Johnny, an outstanding young swimmer, went missing nearly thirty years ago: drowned, or so everyone except his sister Imogen believes. How could this have happened? Encouraged, pushed even, from a child by his father, Johnny could have made the Olympic team, couldn't he? As Imogen gradually pieces together bits of her family history, we hear the tragic echoes that connect her with the Great War and Ireland in the nineteen-twenties.
Jennifer Johnston is one of the foremost Irish writers of her, or any, generation.
She has won the Whitbread Prize (THE OLD JEST), the Evening Standard Best First Novel Award (for THE CAPTAINS AND THE KINGS), the Yorkshire Post Award, Best Book of the Year (twice, for THE CAPTAINS AND THE KINGS and HOW MANY MILES TO BABYLON?).
She was also shortlisted for the Booker Prize with SHADOWS ON OUR SKIN.
The quiet, elegiac prose is well sustained
Characters damaged by their upbringing are Jennifer Johnston's metier, and echoes are a favourite motif. In what is, despite its title, a very fine novel, the tragedies of her family's past recur as Imogen's words resound off the coastal bay.
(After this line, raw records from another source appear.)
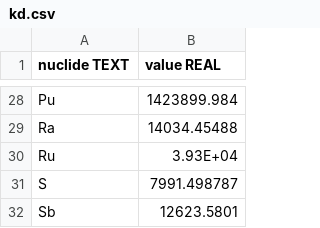
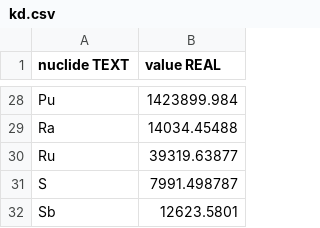
Before and after one commit to denis-osipov/hydra, a CSV file: data/csv/kd.csv, drawn as a sheet; only a part is shown, gaps mark what is left out; the diff covers the shown part only.

```diff
--- a/data/csv/kd.csv
+++ b/data/csv/kd.csv
@@ -29,3 +29,3 @@ Pu;1423899.984
 Ra;14034.45488
-Ru;3.93E+04
+Ru;39319.63877
 S;7991.498787
```
Also changed, not shown: 18 edited cells elsewhere in this file, data/csv/cr.csv, data/csv/dcc.csv.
A taut narrative, pared prose and lyrical imagery add up to a sad affirmation of Philip Larkin's adage
Characteristically wry [and] intelligent
Eileen Battersby, Irish Times